THE INPUT section start

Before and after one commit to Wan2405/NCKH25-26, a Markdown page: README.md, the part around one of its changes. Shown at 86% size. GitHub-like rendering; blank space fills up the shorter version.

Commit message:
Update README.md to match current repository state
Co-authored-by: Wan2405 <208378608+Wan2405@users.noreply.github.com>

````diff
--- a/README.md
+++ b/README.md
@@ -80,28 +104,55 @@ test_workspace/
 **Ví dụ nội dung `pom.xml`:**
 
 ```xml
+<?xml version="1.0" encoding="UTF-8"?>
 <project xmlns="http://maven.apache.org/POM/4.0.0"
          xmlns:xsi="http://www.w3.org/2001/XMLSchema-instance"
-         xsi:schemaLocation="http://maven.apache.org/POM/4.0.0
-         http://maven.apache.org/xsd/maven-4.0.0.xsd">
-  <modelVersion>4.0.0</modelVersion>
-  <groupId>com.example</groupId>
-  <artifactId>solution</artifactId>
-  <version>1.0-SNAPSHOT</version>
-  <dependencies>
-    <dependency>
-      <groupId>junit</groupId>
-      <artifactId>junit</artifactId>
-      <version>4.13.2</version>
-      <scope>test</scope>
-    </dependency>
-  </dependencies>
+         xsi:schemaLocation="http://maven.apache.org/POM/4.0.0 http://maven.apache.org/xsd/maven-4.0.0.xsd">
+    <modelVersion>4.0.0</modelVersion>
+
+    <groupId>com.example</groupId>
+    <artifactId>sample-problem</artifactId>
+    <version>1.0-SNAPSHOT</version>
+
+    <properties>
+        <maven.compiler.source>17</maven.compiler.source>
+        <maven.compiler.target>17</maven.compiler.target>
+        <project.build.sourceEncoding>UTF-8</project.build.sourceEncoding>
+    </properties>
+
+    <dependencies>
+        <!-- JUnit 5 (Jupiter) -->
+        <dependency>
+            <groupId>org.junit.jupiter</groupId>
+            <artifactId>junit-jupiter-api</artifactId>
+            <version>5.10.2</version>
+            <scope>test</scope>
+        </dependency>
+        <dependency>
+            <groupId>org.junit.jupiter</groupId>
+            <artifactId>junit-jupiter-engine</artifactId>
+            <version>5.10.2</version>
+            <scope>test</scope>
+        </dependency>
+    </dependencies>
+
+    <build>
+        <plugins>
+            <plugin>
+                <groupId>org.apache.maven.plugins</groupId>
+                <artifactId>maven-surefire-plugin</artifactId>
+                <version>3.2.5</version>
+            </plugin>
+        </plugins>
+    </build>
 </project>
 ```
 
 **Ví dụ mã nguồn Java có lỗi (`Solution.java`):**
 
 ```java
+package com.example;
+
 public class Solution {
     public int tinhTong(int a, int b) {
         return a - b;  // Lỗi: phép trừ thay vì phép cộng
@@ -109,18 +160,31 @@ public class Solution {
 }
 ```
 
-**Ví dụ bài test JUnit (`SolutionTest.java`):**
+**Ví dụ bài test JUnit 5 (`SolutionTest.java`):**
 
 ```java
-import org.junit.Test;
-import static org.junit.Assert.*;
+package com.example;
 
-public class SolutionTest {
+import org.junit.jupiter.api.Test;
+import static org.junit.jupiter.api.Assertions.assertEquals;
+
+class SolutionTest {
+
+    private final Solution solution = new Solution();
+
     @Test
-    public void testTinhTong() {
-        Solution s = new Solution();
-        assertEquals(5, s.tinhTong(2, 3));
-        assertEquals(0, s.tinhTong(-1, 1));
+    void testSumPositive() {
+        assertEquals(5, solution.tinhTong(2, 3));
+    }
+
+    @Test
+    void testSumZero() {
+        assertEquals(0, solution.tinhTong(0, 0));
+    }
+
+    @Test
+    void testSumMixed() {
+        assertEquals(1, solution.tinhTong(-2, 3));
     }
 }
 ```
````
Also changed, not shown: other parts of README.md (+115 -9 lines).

THE INPUT section end

■ WORK ITEM: In the data shown above, how many lines hold the string "compiler"? The answer is the number alone.

■ PROBLEM SOLUTION: 2